by Carolyn Edlund
Quite a few artists earn income from multiple sources, including selling products bearing their art or design.
I recently spoke with three artists who share their art-related products, how they are made and how they are being sold. There are various reasons to create product lines of this type. Artists may add a much-needed price point spread, or even attract an entirely new audience who are not prospective collectors of original art. Let’s take a look at several artists who have done this in various ways.
Boston-based photographer Jeffry Myers specializes in shooting panoramic images using a special photo “blending” technique. Each panorama can be displayed either horizontally or vertically, and are sold as canvas prints from his website. But he also offers several other products that include images from this portfolio, which gives him access to new customers and markets.
Panoramas are available as boxed cards, featuring his collection of 39 images in sets of 13 cards each, which he sells wholesale to stores and gift shops. He creates card layouts in his studio, and explains that he literally has them printed at Costco for a very low price (about .35 each). This enables him to offer the boxed cards at an attractive wholesale price, and sell them outright to retailers.
Myers’ photos are also used in a printed hardbound book titled “Mystery and Meaning in our Universe” that retails for $39.99. The book contains inspirational messages, which complement the presentations he gives as a public speaker on motivational and inspirational topics. His books are self-published, and were printed in the U.S. Book publishing can be costly, but he has sold a considerable portion of his original inventory and it has worked well for him. Book sales are made at his speaking events and are also sold from his website.
Panamanian artist Elsa Canto offers a number of different products bearing her whimsical art, including prints, jewelry, magnets and even “totumas” which are painted gourds. When she decided to scale her business by creating new products, she learned the techniques to make these items by hand in her studio.
She has also used her illustrations to create a children’s book titled Mrs. Polleras: Picoso Gets an Adventure, which is self-published. Paper copies of the book are printed in Panama, while a digital version is available as a Kindle e-book sold on Amazon.
Canto explains, “I sell the printed books from my website, in a bookstore, a couple of museums, hotels, and also at fairs. This week my book is participating in the Taipei International Book Exhibition 2017 with other Panamanian authors, so I’m very happy about this achievement.”
Another source of production is through the use of print on demand. This type of provider gives artists the option to sell products using their images without the hassle of studio production or outsourcing to a manufacturer to build inventory. Print on demand is an easy and low-risk option that involves uploading digital images of art, which are later produced and shipped to retail customers when they are ordered.
Canadian artist Shandra Smith uses print on demand services to offer products such as shoes, wall murals and lampshades with her colorful designs, which are sold online.

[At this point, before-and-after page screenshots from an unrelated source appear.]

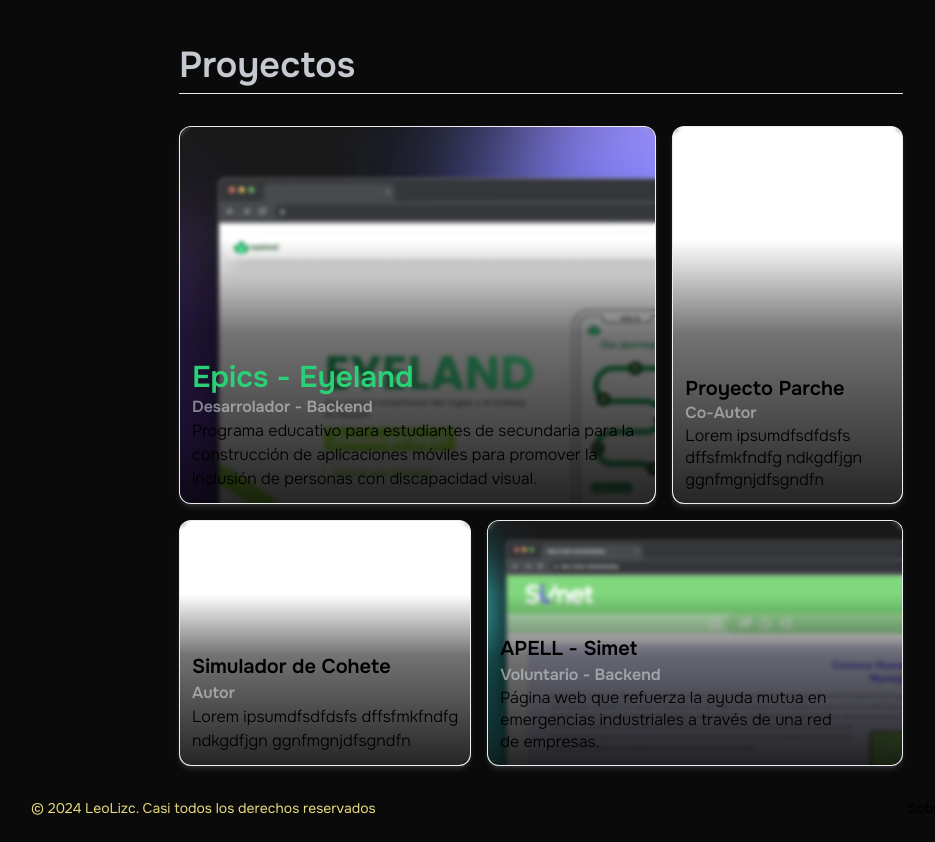
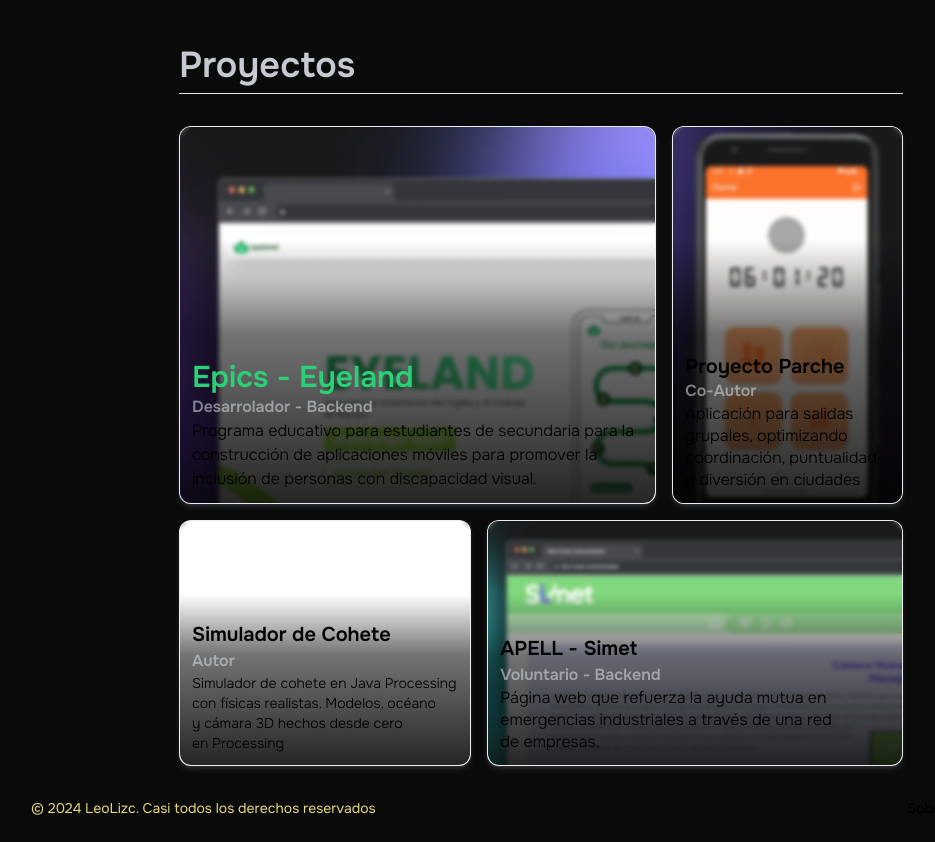
Before and after one commit to LeoLizc/leolizc.portfolio, a Next.js app: page / in a window 1280 px wide. Shown: the part 1240-2082 px from the top of the page, without its empty margins (99-1034 px from the left). Built offline with nearby package versions, Linux system fonts and the light colour scheme.

Commit message:
Add Parche_shots_so.webp image and update project descriptions

```diff
--- a/src/ui/sections/projects.tsx
+++ b/src/ui/sections/projects.tsx
@@ -15,13 +15,15 @@ export default function Projects() {
         className="col-span-4 row-span-3 [&_p]:leading-snug [&_h3]:leading-tight"
         title="Proyecto Parche"
         subtitle="Co-Autor"
-        description="Lorem ipsumdfsdfdsfs dffsfmkfndfg ndkgdfjgn ggnfmgnjdfsgndfn"
+        imageSrc="/imgs/Parche_shots_so.webp"
+        imageAlt="Captura de la pantalla principal de la aplicación"
+        description="Aplicación para salidas grupales, optimizando coordinación, puntualidad y diversión en ciudades"
       />
       <BentoItem
-        className="col-span-5"
+        className="col-span-5 [&_p]:leading-snug [&_p]:text-sm"
         title="Simulador de Cohete"
         subtitle="Autor"
-        description="Lorem ipsumdfsdfdsfs dffsfmkfndfg ndkgdfjgn ggnfmgnjdfsgndfn"
+        description="Simulador de cohete en Java Processing con físicas realistas. Modelos, océano y cámara 3D hechos desde cero en Processing"
       />
       <BentoItem
         className="col-span-7 [&_p]:leading-snug"
```
Also changed, not shown: public/imgs/Parche_shots_so.webp (added).
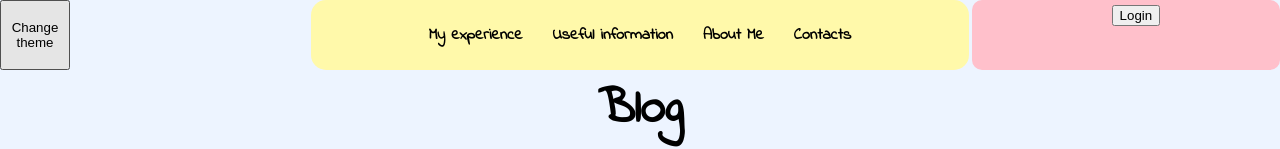
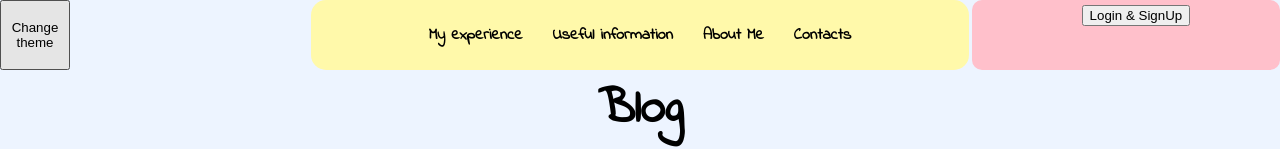
Before and after one commit to ohthatbaguk/genshin-impact, a React (Create React App) app: page / in a window 1280 px wide. Shown: the top 149 px of the page. Built offline with nearby package versions, Linux system fonts and the light colour scheme; no server answers; a web font is replaced by a local one.

Commit message:
resolved minor improvment

```diff
--- a/src/components/Aside/Aside.js
+++ b/src/components/Aside/Aside.js
@@ -17,10 +17,10 @@ export default function Aside() {
         {data ? (
           <ProfileInfo data={data} />
         ) : (
-          <button onClick={onClick}>Login</button>
+          <button onClick={onClick}>Login & SignUp</button>
         )}
       </section>
-      {data ? (
+      {!!data ? (
         <img
           className={styles.avatar}
           src="https://avatars.githubusercontent.com/u/72410940?v=4"
```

Smith says, “I try to keep up to date and see what’s trending in the home and fashion industries. Then I find companies producing the products I think might work – like wallpaper, shoes or lampshades. I email or call them, and in these cases, they agreed to collaborate. Both the wallpaper/wall murals and the shoes have been a steady stream of income for me (the companies pay monthly or quarterly royalties). This is the direction I want to take because I feel my designs are quite versatile, and work well in a variety of settings on a number of different products.”